Fig. 1 Examples of optical components: a) nGRIN microlens, b) microlens array, c) phase mask for generating an optical vortex, d) integration of the optical fiber, glass spacer with an optical micro-component with a thickness of approx. 33 µm.

The fabricated micro-optical elements were used, among others for building the world's smallest Shack-Hartmann detector, optical field camera for 3D imaging, and optical tweezer.


Fig. 2 An example of how the Shack-Hartmann detector works. Refractive lens shape reconstruction.


Fig. 3 Optical field camera for 3D imaging [B14]: a) GRIN microlenses array, b) imaging system, c) image reconstruction, and d) reconstructed 3D image.


Fig. 4 Diagram of the optical manipulator: a) optical fiber with an integrated nGRIN microlenser, and b) optical "holding" a silicone microsphere (yellow circle) in an aqueous solution [B13].

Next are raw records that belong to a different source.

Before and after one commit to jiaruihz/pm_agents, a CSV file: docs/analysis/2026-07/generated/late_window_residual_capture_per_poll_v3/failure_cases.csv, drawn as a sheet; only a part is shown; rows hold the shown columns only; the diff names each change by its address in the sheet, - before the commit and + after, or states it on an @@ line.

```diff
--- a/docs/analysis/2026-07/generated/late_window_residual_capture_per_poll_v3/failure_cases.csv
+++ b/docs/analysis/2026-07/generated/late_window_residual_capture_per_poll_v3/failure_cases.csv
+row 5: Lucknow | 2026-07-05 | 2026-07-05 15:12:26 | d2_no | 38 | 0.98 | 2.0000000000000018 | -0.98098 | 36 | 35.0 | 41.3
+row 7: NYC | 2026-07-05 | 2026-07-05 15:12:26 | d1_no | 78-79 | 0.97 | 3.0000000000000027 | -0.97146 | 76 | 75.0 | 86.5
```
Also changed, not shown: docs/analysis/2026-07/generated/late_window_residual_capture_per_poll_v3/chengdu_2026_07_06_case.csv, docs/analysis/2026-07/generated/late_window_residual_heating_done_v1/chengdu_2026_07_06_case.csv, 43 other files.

H. T. Nguyen, K. Switkowski, R. Kasztelanic, A. Anuszkiewicz, A. Filipkowski, H. V. Le, D. Pysz, R, Stepien, W, Krolikowski, and R. Buczynski, Optical characterization of single nanostructured gradient index vortex phase masks fabricated by the modified stack-and-draw technique, Opt. Comm. 463, 125435 (2020).

R. Kasztelanic, D. Pysz, R. Stepien, R. Buczynski, Light field camera based on a hexagonal array of flat-surface nanostructured GRIN lenses, Opt. Express. 27(24), 34985-34996 (2019)

R. Buczynski, A. Filipkowski, B. Piechal, H. T. Nguyen, D. Pysz, R. Stepien, A. Waddie, M. R. Taghizadeh, M. Klimczak, and R. Kasztelanic, Achromatic nanostructured gradient index microlenses, Opt. Express 27(7), 9588-9600 (2019).

B. Moreover, N. Bavili, Ö. Yaman, B. Yigit, M. Zeybel, M. Aydin, B. Dogan, R. Kasztelanic, D. Pysz, R. Buczynski, and A. Kiraz, Design and fabrication of large numerical aperture, high-resolution optical fiber bundles based on novel high-contrast pairs of soft glasses for fluorescence imaging, Opt. Express 27(7), 9502-9515 (2019).

A. Anuszkiewicz, R. Kasztelanic, A. Filipkowski, G. Stepniewski, T. Stefaniuk, B. Siwicki, D. Pysz, M. Klimczak, and R. Buczynski, Fused silica optical fibers with graded index nanostructured core, Sci. Rep 8, 12329 (2018).

R. Kasztelanic, A. Filipkowski, A. Anuszkiewicz, P. Stafiej, G. Stępniewski, D. Pysz, K. Krzyżak, R. Stępień, M. Klimczak, R. Buczyński, “Integrating free-form nanostructured GRIN microlenses with single-mode fibers for optofluidic systems,” Scientific Reports 8, 5072 (2018).

R. Kasztelanic, A. Filipkowski, D. Pysz, R. Stepien, A.J. Waddie, M.R. Taghizadeh, R. Buczynski, “High-resolution Shack-Hartmann sensor based on an array of nanostructured GRIN lenses,” Optics Express 25(3), 1680–1691 (2017).


dr hab. Rafał Kasztelanic


jeden, dwa